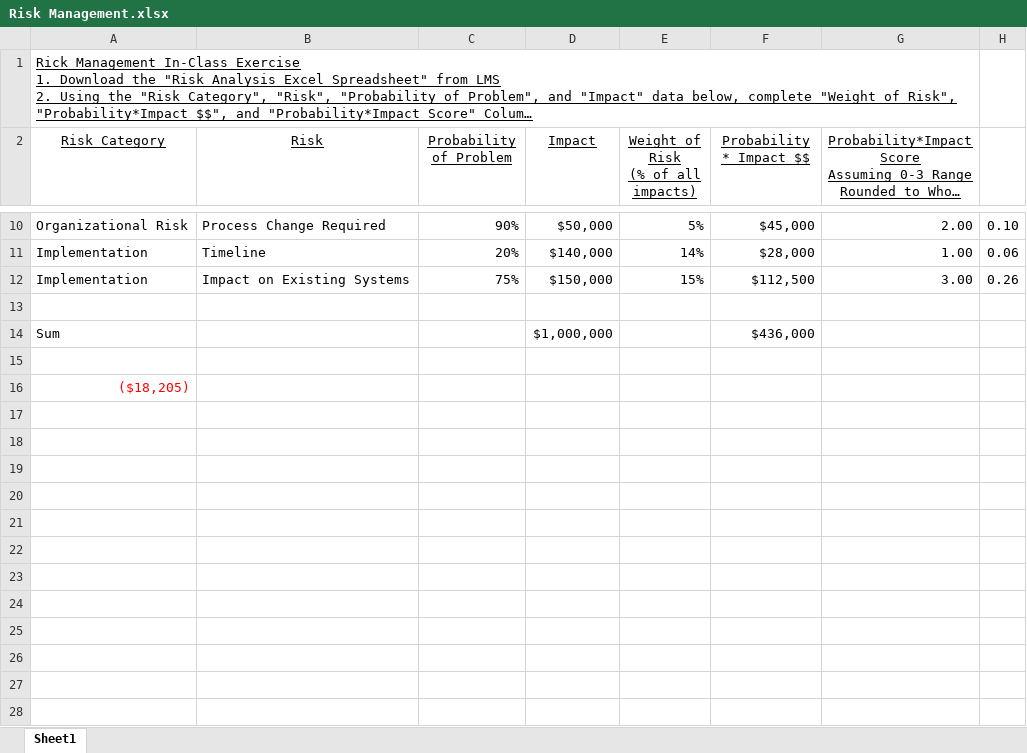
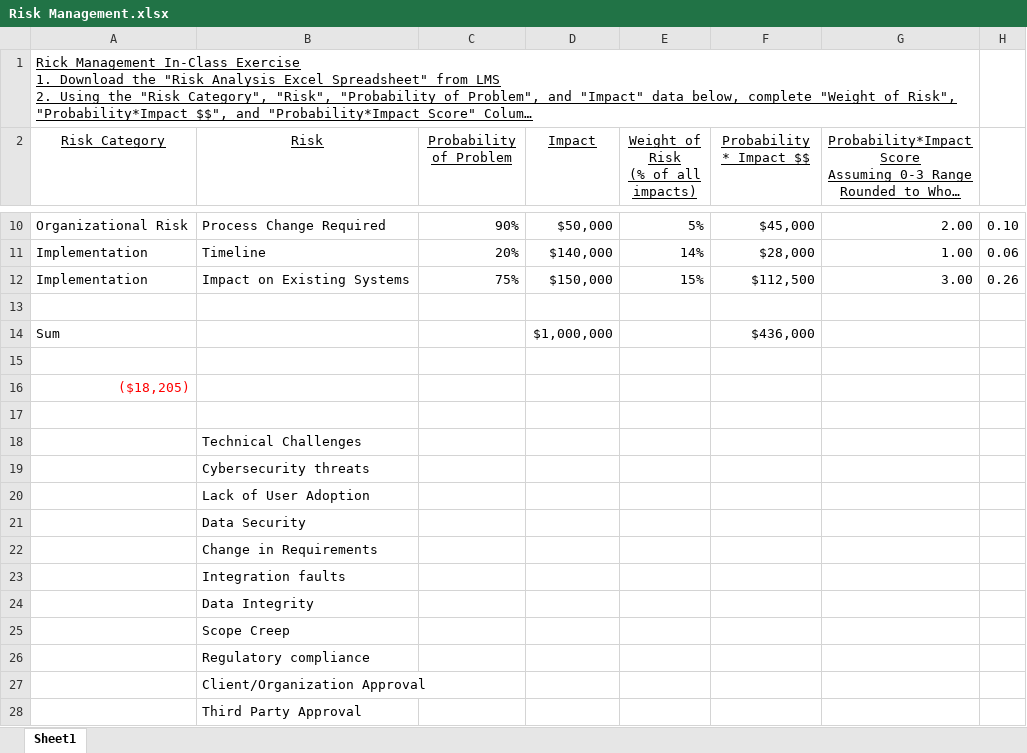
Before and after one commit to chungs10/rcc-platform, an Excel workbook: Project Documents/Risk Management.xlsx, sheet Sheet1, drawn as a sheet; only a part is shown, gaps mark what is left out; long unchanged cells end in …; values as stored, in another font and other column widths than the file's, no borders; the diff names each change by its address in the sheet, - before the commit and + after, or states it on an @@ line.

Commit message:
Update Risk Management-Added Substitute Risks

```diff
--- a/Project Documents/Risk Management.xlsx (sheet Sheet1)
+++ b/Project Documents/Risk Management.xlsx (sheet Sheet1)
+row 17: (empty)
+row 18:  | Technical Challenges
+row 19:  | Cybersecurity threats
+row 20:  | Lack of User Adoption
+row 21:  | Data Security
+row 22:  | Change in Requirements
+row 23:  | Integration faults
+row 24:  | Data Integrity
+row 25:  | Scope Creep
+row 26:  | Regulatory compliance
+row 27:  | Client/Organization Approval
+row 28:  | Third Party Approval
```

——

Where the word "Data" is present in a line of the listing, copy that line.

## RESULT OF THIS EXERCISE
+row 21:  | Data Security
+row 24:  | Data Integrity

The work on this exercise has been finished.